As is often the case, there are more than two players in this relationship. The fig tree also plays host to small parasitic wasps that attack pollinator wasp larvae in the fruit. Cook and his colleagues wondered whether the parasitic wasp, previously thought to be harmful to both parties, may contribute to the stability of the fig tree and pollinator wasps' relationship by keeping the pollinator larvae in check.
Suspecting that that the pollinator wasp is under selective pressure to deposit her eggs in the flower's innermost real estate where her larvae are less likely to be killed, the team collected fig flowers from six different sites in Queensland, Australia, brought them back to the lab and sliced them open.
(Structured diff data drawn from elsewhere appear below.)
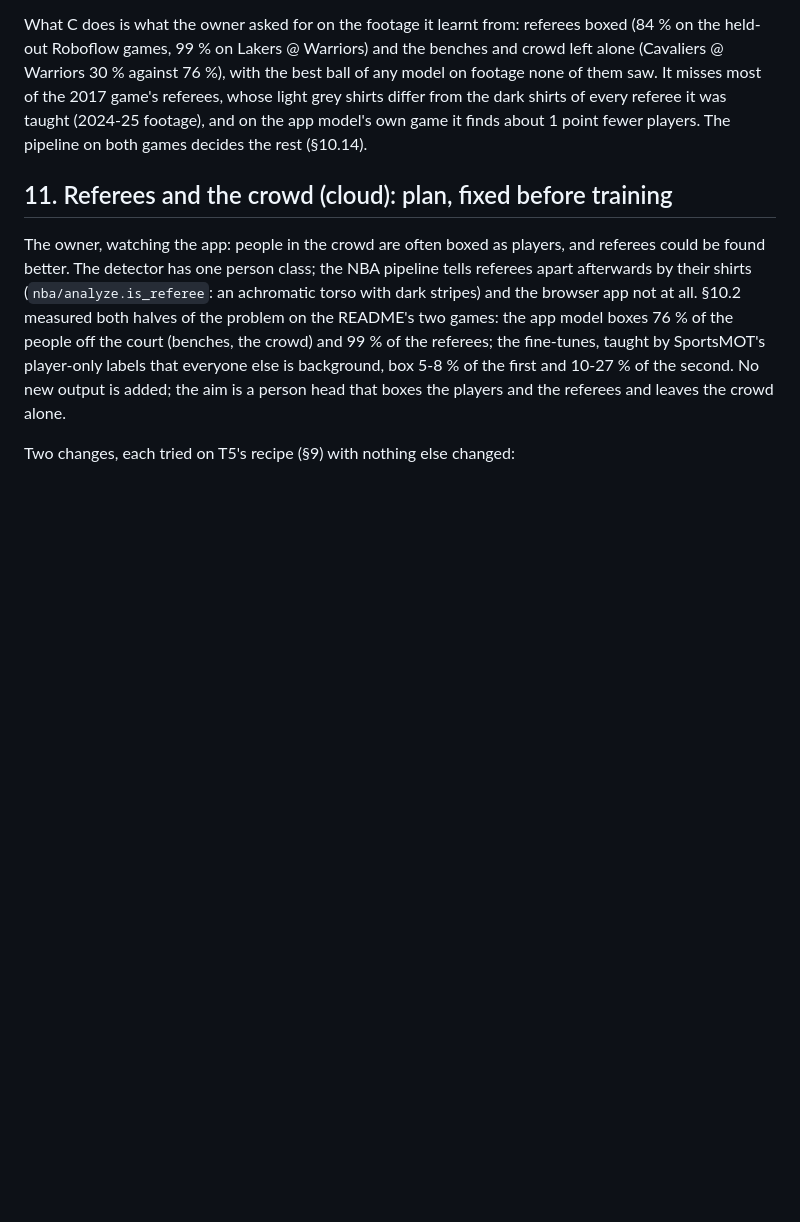
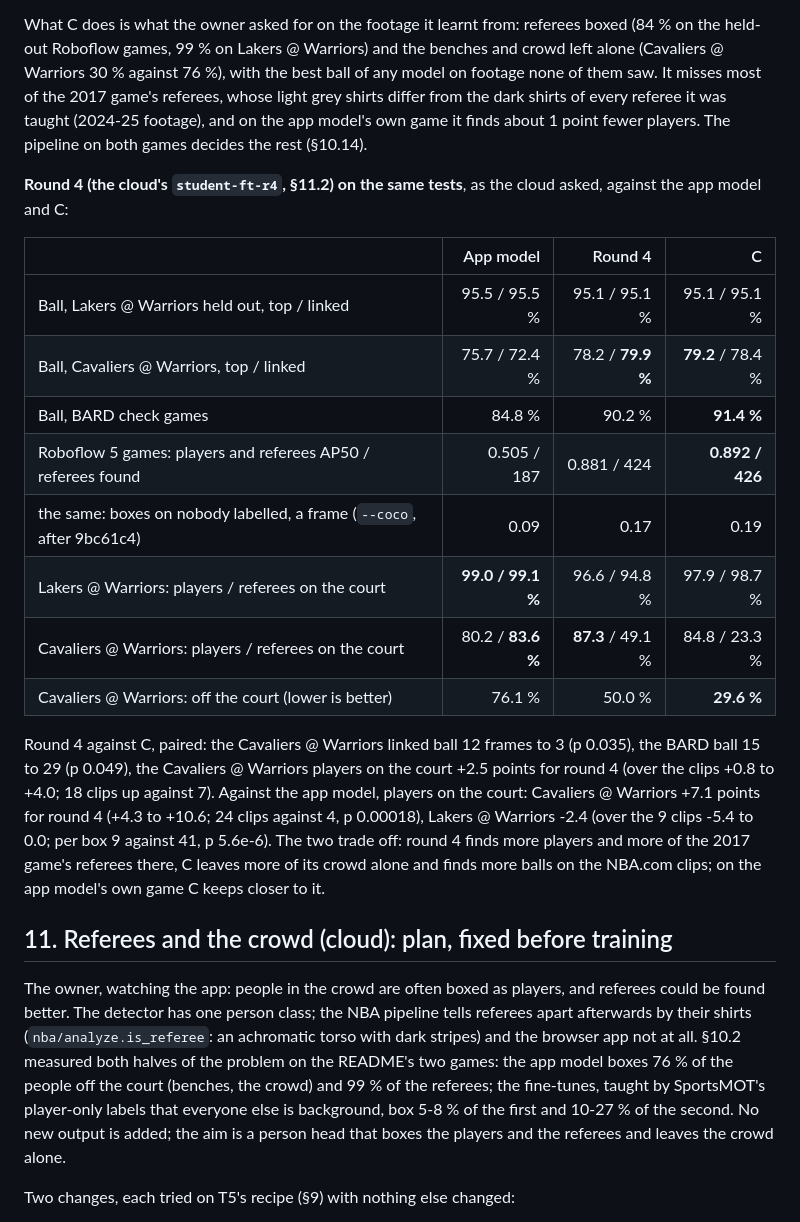
Before and after one commit to aiden-guan/courtvision, a Markdown page: docs/research/cross_game_detector.md, the part around the change. Drawn GitHub-style; blank space fills up the shorter version.

Commit message:
Research note §10.13: round 4 (student-ft-r4) on the two games' tests beside C

```diff
--- a/docs/research/cross_game_detector.md
+++ b/docs/research/cross_game_detector.md
@@ -730,6 +730,26 @@ the best ball of any model on footage none of them saw. It misses most of the 20
 shirts differ from the dark shirts of every referee it was taught (2024-25 footage), and on the app model's own game it
 finds about 1 point fewer players. The pipeline on both games decides the rest (§10.14).
 
+**Round 4 (the cloud's `student-ft-r4`, §11.2) on the same tests**, as the cloud asked, against the app model and C:
+
+| | App model | Round 4 | C |
+|---|---:|---:|---:|
+| Ball, Lakers @ Warriors held out, top / linked | 95.5 / 95.5 % | 95.1 / 95.1 % | 95.1 / 95.1 % |
+| Ball, Cavaliers @ Warriors, top / linked | 75.7 / 72.4 % | 78.2 / **79.9 %** | **79.2** / 78.4 % |
+| Ball, BARD check games | 84.8 % | 90.2 % | **91.4 %** |
+| Roboflow 5 games: players and referees AP50 / referees found | 0.505 / 187 | 0.881 / 424 | **0.892 / 426** |
+| the same: boxes on nobody labelled, a frame (`--coco`, after 9bc61c4) | 0.09 | 0.17 | 0.19 |
+| Lakers @ Warriors: players / referees on the court | **99.0 / 99.1 %** | 96.6 / 94.8 % | 97.9 / 98.7 % |
+| Cavaliers @ Warriors: players / referees on the court | 80.2 / **83.6 %** | **87.3** / 49.1 % | 84.8 / 23.3 % |
+| Cavaliers @ Warriors: off the court (lower is better) | 76.1 % | 50.0 % | **29.6 %** |
+
+Round 4 against C, paired: the Cavaliers @ Warriors linked ball 12 frames to 3 (p 0.035), the BARD ball 15 to 29 (p
+0.049), the Cavaliers @ Warriors players on the court +2.5 points for round 4 (over the clips +0.8 to +4.0; 18 clips up
+against 7). Against the app model, players on the court: Cavaliers @ Warriors +7.1 points for round 4 (+4.3 to +10.6;
+24 clips against 4, p 0.00018), Lakers @ Warriors -2.4 (over the 9 clips -5.4 to 0.0; per box 9 against 41,
+p 5.6e-6). The two trade off: round 4 finds more players and more of the 2017 game's referees there, C leaves more of
+its crowd alone and finds more balls on the NBA.com clips; on the app model's own game C keeps closer to it.
+
 ## 11. Referees and the crowd (cloud): plan, fixed before training
 
 The owner, watching the app: people in the crowd are often boxed as players, and referees could be found better. The
```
They measured the distance from the wall to the inner cavity of the fig flower, taking note of the precise position where the pollinator eggs were deposited inside the flower. They also assessed the offspring survivorship and found that the larval eggs deposited in the flower's innermost folds were more likely to survive compared with eggs deposited near the flower's outer layers. The researchers determined that parasitic wasps are able to attack the pollinator offspring only if the pollinator eggs are deposited in the outer layer of the fig flower ovule (the `small egg' within the flower that will develop into a seed) and that larvae buried deep in the flower bud were almost parasite free.
The team also noticed that that pollinator larvae, parasites and seeds are relegated to different neighborhoods over the entire tree, which appear to be determined by flower length. Cook's research shows that longer flowers provide the pollinators' larvae with plenty of `enemy-free space' at the fruit's centre because the parasitic wasps prefer to invade shorter flowers alone. So the female pollinating fig wasp actively selects regions of the tree with long flowers, relegating the parasitic wasps to tree zones covered in shorter blooms.
Whether the fig tree controls its own fate by producing variable length flowers for the wasp to `choose' from when depositing her eggs, or the parasitic wasp determines the territorial layout for the tree, the end result is the same. A portion of the fig tree seeds will come to fruition. This led Cook and his colleagues to suggest that the parasitic wasp, previously designated a harmful opportunist, helps to ensure that a fraction of the tree will bear seeds and thus may contribute to the stability of the pollinator–fig beneficial relationship by keeping the pollinator wasp in check.